Greenleaf Compassion Center opened this month as New Jersey's first operating dispensary of medical marijuana. (Townsquare Media)

Ken Wolski, Executive Director of the Coalition for Medical Marijuana of New Jersey, says the fact that only one medicinal pot center has opened - in Montclair - is nothing short of ridiculous.

"Absolutely terribly unfair - it's unconscionable really," says Wolski. "These are patients who have debilitating medical conditions and the state is making them wait… There are 18 states and the District of Columbia that have medical marijuana programs, and New Jersey is among the worst…All six alternative treatment centers should be open - there's no excuse for only having one alternative treatment center open. The law passed in January of 2010- that's 3 years ago."

He adds, "There's just no excuse for not having the 6 alternative treatment centers opened- as the law called for - 2 in the North, 2 in the Center and 2 in the Southern part of the state. It's just terrible for patients to have to go from Collingswood all the way up to Montclair just to get their medicine after waiting several months…The physician registry is just a boondoggle that less than 1 percent of the doctors in the state are taking part in, and thus, they're eliminating access for 99 percent of the patients in this state."

Wolski says, "The law allows for patients that have a diagnosis of less than a year to live to qualify for medical marijuana. But when you're waiting 3 months, or a couple of months for an ID card, and then 3 to 5 months to get medicine, that just doesn't work for a hospice patient. There needs to be some kind of expedited process for people who are dying…It's a dysfunctional program -the medical marijuana program is not functioning as the law intended."
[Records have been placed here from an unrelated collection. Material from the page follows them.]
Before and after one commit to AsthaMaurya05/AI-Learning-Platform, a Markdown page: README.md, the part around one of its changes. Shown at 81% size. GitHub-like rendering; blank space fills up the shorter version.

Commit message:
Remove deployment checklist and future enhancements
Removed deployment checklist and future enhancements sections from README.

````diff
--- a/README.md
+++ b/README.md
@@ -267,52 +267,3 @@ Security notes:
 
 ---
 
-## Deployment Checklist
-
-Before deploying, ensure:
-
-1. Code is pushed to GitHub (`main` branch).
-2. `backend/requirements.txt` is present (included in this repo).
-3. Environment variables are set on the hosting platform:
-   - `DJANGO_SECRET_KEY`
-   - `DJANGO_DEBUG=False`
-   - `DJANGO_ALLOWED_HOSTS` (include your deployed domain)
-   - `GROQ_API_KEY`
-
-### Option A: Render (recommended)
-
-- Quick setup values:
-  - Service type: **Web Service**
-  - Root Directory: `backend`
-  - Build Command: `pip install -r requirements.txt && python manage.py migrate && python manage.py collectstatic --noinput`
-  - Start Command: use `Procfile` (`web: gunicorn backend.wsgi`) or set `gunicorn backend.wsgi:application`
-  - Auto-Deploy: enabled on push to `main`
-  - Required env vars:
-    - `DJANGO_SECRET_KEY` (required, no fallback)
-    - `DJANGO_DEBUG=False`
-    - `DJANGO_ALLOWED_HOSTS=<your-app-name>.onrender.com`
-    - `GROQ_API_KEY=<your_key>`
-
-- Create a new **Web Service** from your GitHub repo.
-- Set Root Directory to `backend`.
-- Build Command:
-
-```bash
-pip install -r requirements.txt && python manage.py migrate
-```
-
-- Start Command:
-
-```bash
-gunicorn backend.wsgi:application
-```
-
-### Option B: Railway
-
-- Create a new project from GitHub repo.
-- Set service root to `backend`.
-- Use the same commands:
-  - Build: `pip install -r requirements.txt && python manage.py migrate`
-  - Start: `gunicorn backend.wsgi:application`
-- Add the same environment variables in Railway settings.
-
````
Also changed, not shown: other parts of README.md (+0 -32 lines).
A request to interview New Jersey Department of Health Commissioner Mary O'Dowd was ignored, but a spokesperson issued a statement which says the facility in Montclair "has been open for two months. It's a new business; the first of its kind in the state. The Department is hopeful that as Greenleaf gains more experience in its new business, it will expand its hours. The Department has asked Greenleaf to see patients in the order in which they were approved to participate in the program. Four other Alternative Treatment Centers have locations. The Department is actively investigating the finances of those programs as well as the personal histories of its principals."